But more than survive, I choose to live and to love. Everyday, with great passion and forethought, because I never know if today is the last day I'm going to be able to hold my loved ones.

Death changed me.

It made me love harder.

Which, I guess, is the real secret to how I survive, how I cope.

I love. Even as it hurts to do so.

I hope you will too.

Easter Bubbles

I bought bubbles for Jumby to put inside his Easter basket this year, like I did for you.

He probably won't be able to see them, but he will giggle when he feels them pop against his cheek, the same way you once did.

When I take him outside this Easter, like I did you, and blow them into the air, I will feel joy again. Your loves floats around us like the bubbles we will blow in your honor.

Happy Easter everyone.

May bubbles of love fill your life too.

The Envelope

They say a picture is worth a thousand words.

I've never tested that theory, but inside my home there are pictures waiting to prove that theory. Pictures which sing the haunted notes of Jumby's history.

Notes which get louder when I near the small safe in the back of my closet. A safe containing a a large envelope. Inside that envelope contains photographic evidence of the evils of mankind. Proof that hell exists and the Devil is, indeed, very real.

That envelope remains sealed, locked away in the darkness, away from the curious prying eyes of my children, but it's contents aren't forgotten. They can never be forgotten just as they can never be seen. Boo and I are reminded of their existence with every passing moment of our day every time we look upon our son.

A year ago, Jumby came into our home. With little pomp and ceremony, a boy became our son.

Today my family celebrates the joy of Jumby and the love he has so freely given us. We celebrate the milestones he has reached, the goals he has set, the dreams he harbours all locked away inside his head.

We celebrate the normalcy of his daily life, the tube feedings, the therapies, even the fact that he is currently constipated and on my counter awaits an enema with his name on it.

We celebrate the realities and the challenges having Jumby in our family brings us. It's not always easy, and as the enema can attest, it certainly isn't glamourous, but it's ours.

Today is Jumby's day.
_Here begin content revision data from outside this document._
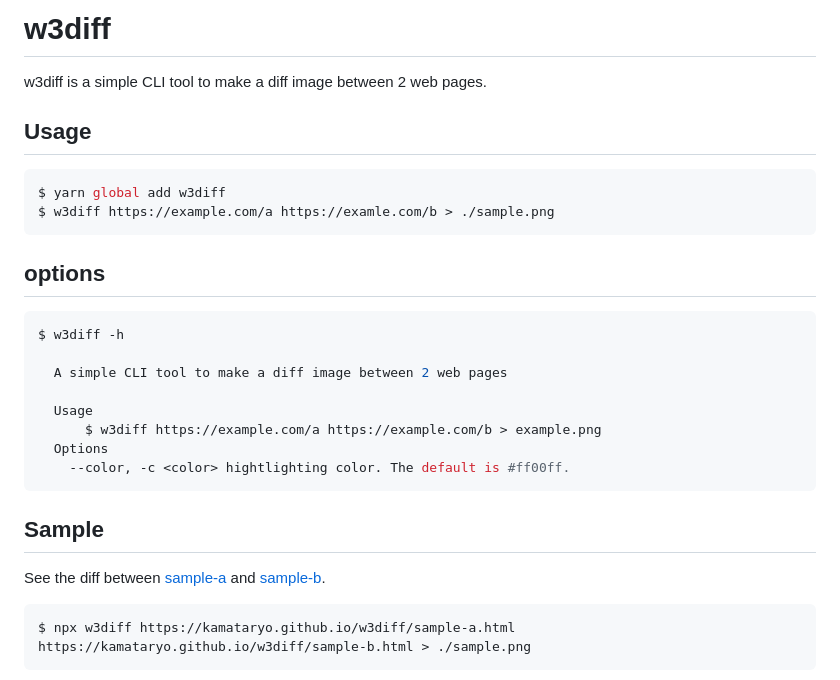
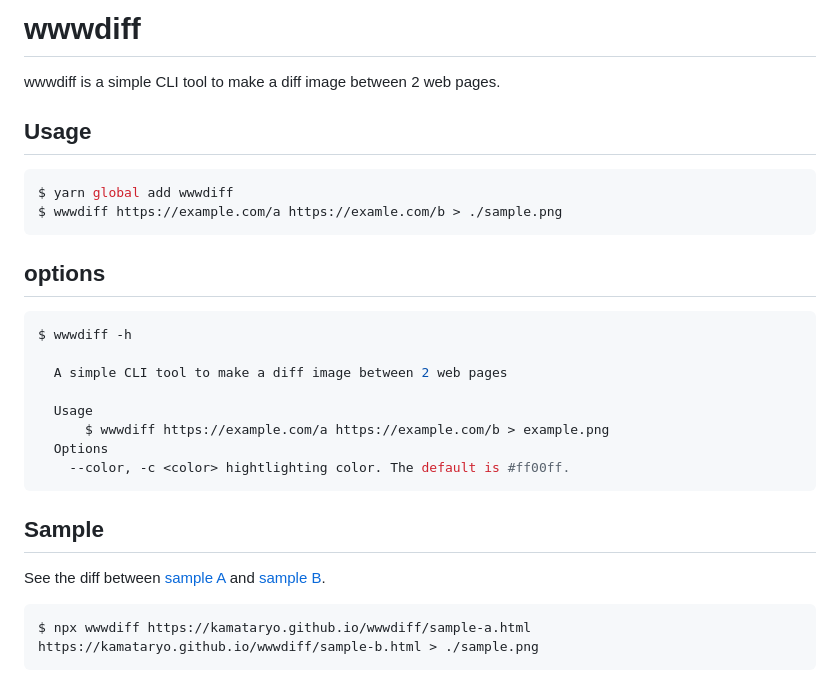
Before and after one commit to kamataryo/wwwdiff, a Markdown page: README.md, the part around the change printed below. Drawn GitHub-style.

````diff
--- a/README.md
+++ b/README.md
@@ -1,32 +1,34 @@
-# w3diff
+# wwwdiff
 
-w3diff is a simple CLI tool to make a diff image between 2 web pages.
+wwwdiff is a simple CLI tool to make a diff image between 2 web pages.
 
 ## Usage
 
 ```shell
-$ yarn global add w3diff
-$ w3diff https://example.com/a https://examle.com/b > ./sample.png
+$ yarn global add wwwdiff
+$ wwwdiff https://example.com/a https://examle.com/b > ./sample.png
 ```
 
 ## options
 
 ```shell
-$ w3diff -h
+$ wwwdiff -h
 
   A simple CLI tool to make a diff image between 2 web pages
 
   Usage
-      $ w3diff https://example.com/a https://example.com/b > example.png
+      $ wwwdiff https://example.com/a https://example.com/b > example.png
   Options
     --color, -c <color> hightlighting color. The default is #ff00ff.
 ```
 
 ## Sample
 
-See the diff between [sample-a](https://kamataryo.github.io/w3diff/sample-a.html) and [sample-b](https://kamataryo.github.io/w3diff/sample-b.html).
+<style>img { border: 1px solid black; }</style>
+
+See the diff between [sample A](https://kamataryo.github.io/wwwdiff/sample-a.html) and [sample B](https://kamataryo.github.io/wwwdiff/sample-b.html).
 
 ```shell
-$ npx w3diff https://kamataryo.github.io/w3diff/sample-a.html https://kamataryo.github.io/w3diff/sample-b.html > ./sample.png
+$ npx wwwdiff https://kamataryo.github.io/wwwdiff/sample-a.html https://kamataryo.github.io/wwwdiff/sample-b.html > ./sample.png
 ```
 
````
Also changed, not shown: other parts of README.md (+10 -0 lines), sample-a.png (added), sample-b.png (added), 7 other files.
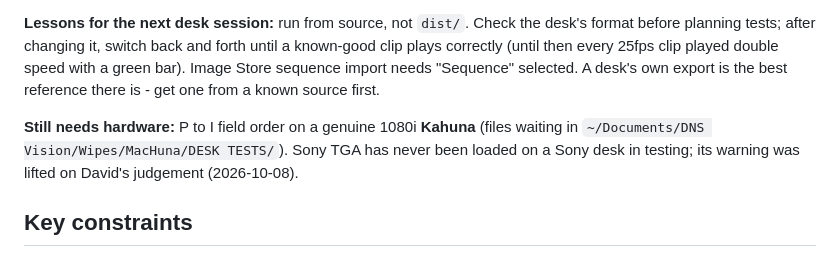
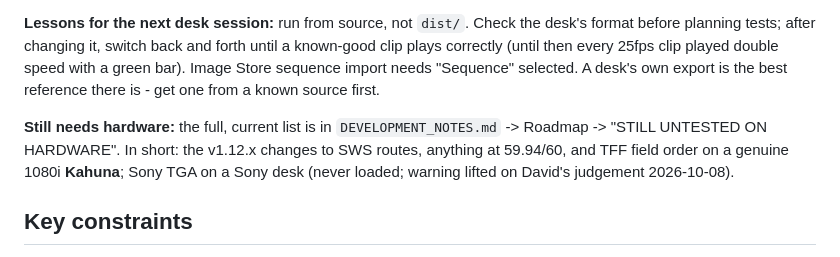
Before and after one commit to DNSVision/MacHuna, a Markdown page: CLAUDE.md, the part around the change. Drawn GitHub-style.

```diff
--- a/CLAUDE.md
+++ b/CLAUDE.md
@@ -128,7 +128,7 @@ Results are in `DEVELOPMENT_NOTES.md` from "KNOCKOUT_WIPE round-trip RESULTS" on
 
 **Lessons for the next desk session:** run from source, not `dist/`. Check the desk's format before planning tests; after changing it, switch back and forth until a known-good clip plays correctly (until then every 25fps clip played double speed with a green bar). Image Store sequence import needs "Sequence" selected. A desk's own export is the best reference there is - get one from a known source first.
 
-**Still needs hardware:** P to I field order on a genuine 1080i **Kahuna** (files waiting in `~/Documents/DNS Vision/Wipes/MacHuna/DESK TESTS/`). Sony TGA has never been loaded on a Sony desk in testing; its warning was lifted on David's judgement (2026-10-08).
+**Still needs hardware:** the full, current list is in `DEVELOPMENT_NOTES.md` -> Roadmap -> "STILL UNTESTED ON HARDWARE". In short: the v1.12.x changes to SWS routes, anything at 59.94/60, and TFF field order on a genuine 1080i **Kahuna**; Sony TGA on a Sony desk (never loaded; warning lifted on David's judgement 2026-10-08).
 
 ## Key constraints
 
```
Also changed, not shown: DEVELOPMENT_NOTES.md (+6 -1 lines).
We love you kid, no matter where you've been, what you can do, or who you grow up to be.

We love you Jumby, because no matter what the pictures inside that envelope say, your smile will always say more.